Records provided Start Marker
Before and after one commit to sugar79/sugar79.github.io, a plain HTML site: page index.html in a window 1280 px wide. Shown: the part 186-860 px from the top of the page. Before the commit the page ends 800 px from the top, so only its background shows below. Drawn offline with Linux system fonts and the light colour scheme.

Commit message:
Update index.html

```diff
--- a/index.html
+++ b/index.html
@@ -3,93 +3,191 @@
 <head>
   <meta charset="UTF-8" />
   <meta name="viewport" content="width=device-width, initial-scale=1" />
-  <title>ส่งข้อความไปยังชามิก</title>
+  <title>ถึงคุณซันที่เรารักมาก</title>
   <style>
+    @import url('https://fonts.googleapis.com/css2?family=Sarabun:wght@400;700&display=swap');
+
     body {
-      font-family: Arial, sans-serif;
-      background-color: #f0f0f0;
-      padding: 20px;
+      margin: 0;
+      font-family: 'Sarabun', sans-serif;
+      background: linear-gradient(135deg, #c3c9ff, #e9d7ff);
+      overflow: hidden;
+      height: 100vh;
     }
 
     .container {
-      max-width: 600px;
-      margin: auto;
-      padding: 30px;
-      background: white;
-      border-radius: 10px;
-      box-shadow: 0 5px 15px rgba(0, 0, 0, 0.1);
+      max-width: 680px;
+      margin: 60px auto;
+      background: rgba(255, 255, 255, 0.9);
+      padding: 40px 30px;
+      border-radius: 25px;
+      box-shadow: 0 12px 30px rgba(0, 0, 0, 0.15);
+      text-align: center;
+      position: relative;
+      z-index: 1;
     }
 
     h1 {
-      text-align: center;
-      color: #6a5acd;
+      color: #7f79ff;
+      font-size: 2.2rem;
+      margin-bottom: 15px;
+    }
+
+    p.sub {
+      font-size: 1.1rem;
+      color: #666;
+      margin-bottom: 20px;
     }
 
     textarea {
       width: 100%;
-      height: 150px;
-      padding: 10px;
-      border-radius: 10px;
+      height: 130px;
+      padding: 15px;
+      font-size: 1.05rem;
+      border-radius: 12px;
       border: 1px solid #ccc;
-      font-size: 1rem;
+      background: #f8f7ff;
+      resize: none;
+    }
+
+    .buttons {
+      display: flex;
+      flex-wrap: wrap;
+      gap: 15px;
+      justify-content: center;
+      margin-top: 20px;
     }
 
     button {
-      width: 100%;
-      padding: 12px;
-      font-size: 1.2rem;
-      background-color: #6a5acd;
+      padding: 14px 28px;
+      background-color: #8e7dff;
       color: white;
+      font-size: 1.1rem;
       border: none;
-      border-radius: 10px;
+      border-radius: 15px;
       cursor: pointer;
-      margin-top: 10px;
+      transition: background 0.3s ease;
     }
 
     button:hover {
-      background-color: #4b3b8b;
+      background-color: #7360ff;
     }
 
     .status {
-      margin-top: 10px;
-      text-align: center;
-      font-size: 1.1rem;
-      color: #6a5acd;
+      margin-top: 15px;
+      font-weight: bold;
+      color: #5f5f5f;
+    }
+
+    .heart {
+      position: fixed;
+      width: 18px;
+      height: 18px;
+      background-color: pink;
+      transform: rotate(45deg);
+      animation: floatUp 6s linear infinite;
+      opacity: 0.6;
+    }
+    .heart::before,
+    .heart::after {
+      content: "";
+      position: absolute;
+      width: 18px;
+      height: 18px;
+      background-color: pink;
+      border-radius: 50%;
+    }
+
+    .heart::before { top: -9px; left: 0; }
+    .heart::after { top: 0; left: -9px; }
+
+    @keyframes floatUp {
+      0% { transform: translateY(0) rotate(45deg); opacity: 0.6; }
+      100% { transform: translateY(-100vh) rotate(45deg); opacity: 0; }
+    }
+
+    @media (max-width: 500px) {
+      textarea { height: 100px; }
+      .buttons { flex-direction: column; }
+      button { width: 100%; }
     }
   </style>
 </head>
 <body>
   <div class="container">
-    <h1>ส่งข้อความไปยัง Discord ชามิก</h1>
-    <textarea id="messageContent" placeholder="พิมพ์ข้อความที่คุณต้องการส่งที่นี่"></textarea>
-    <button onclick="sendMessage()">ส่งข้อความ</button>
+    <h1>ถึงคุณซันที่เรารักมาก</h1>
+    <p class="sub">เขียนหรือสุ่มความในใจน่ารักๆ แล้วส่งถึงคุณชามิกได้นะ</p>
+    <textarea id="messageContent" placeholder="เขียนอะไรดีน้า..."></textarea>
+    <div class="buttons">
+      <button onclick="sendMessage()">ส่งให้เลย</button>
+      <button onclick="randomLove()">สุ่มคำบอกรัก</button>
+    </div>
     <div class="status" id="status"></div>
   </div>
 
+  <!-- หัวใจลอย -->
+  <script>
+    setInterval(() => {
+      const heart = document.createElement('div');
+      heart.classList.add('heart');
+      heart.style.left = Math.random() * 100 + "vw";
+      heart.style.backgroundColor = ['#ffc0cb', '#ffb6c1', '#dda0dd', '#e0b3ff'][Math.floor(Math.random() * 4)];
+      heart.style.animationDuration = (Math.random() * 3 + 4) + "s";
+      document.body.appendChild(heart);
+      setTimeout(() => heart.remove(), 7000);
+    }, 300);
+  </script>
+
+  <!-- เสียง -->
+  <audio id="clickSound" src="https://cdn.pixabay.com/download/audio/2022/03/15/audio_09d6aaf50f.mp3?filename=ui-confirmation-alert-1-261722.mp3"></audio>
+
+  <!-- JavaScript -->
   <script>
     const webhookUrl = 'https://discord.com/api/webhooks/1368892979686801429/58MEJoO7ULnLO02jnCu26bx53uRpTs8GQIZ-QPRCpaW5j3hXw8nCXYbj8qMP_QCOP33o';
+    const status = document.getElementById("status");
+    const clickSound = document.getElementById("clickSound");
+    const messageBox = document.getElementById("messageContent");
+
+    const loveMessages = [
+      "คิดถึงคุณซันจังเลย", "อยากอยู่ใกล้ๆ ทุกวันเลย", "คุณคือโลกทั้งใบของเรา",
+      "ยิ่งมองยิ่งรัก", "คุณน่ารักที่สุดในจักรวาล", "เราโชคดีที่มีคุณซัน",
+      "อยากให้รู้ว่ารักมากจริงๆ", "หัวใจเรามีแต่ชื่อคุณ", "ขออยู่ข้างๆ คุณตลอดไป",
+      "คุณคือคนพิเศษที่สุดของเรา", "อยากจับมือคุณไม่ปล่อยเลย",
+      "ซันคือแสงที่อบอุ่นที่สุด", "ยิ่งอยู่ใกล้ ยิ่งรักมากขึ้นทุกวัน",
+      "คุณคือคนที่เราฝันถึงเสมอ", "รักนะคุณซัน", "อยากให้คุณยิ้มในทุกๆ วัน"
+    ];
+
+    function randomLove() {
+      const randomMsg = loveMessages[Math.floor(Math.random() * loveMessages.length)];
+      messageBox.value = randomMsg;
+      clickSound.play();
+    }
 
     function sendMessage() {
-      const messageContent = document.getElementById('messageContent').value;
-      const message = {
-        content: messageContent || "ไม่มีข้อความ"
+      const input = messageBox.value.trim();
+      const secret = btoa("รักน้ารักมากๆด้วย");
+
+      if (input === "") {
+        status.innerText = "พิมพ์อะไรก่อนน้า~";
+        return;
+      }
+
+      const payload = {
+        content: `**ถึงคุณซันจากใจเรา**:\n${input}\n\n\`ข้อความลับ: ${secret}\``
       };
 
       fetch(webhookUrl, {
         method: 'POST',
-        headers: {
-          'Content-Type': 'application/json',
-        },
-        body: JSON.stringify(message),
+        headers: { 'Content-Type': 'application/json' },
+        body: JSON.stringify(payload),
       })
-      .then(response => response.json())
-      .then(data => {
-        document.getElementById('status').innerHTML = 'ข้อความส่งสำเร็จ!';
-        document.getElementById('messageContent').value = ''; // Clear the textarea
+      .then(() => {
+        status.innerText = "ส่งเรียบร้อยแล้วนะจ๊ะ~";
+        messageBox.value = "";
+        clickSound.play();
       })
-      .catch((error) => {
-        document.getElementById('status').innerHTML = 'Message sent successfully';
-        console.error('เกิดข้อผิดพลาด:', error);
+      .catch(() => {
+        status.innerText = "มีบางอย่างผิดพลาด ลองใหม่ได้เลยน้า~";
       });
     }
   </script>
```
Records provided End Marker
Task statement
In the records above, find each line with the word "padding" and copy it.

Written solution
-      padding: 20px;
-      padding: 30px;
+      padding: 40px 30px;
-      padding: 10px;
+      padding: 15px;
-      padding: 12px;
+      padding: 14px 28px;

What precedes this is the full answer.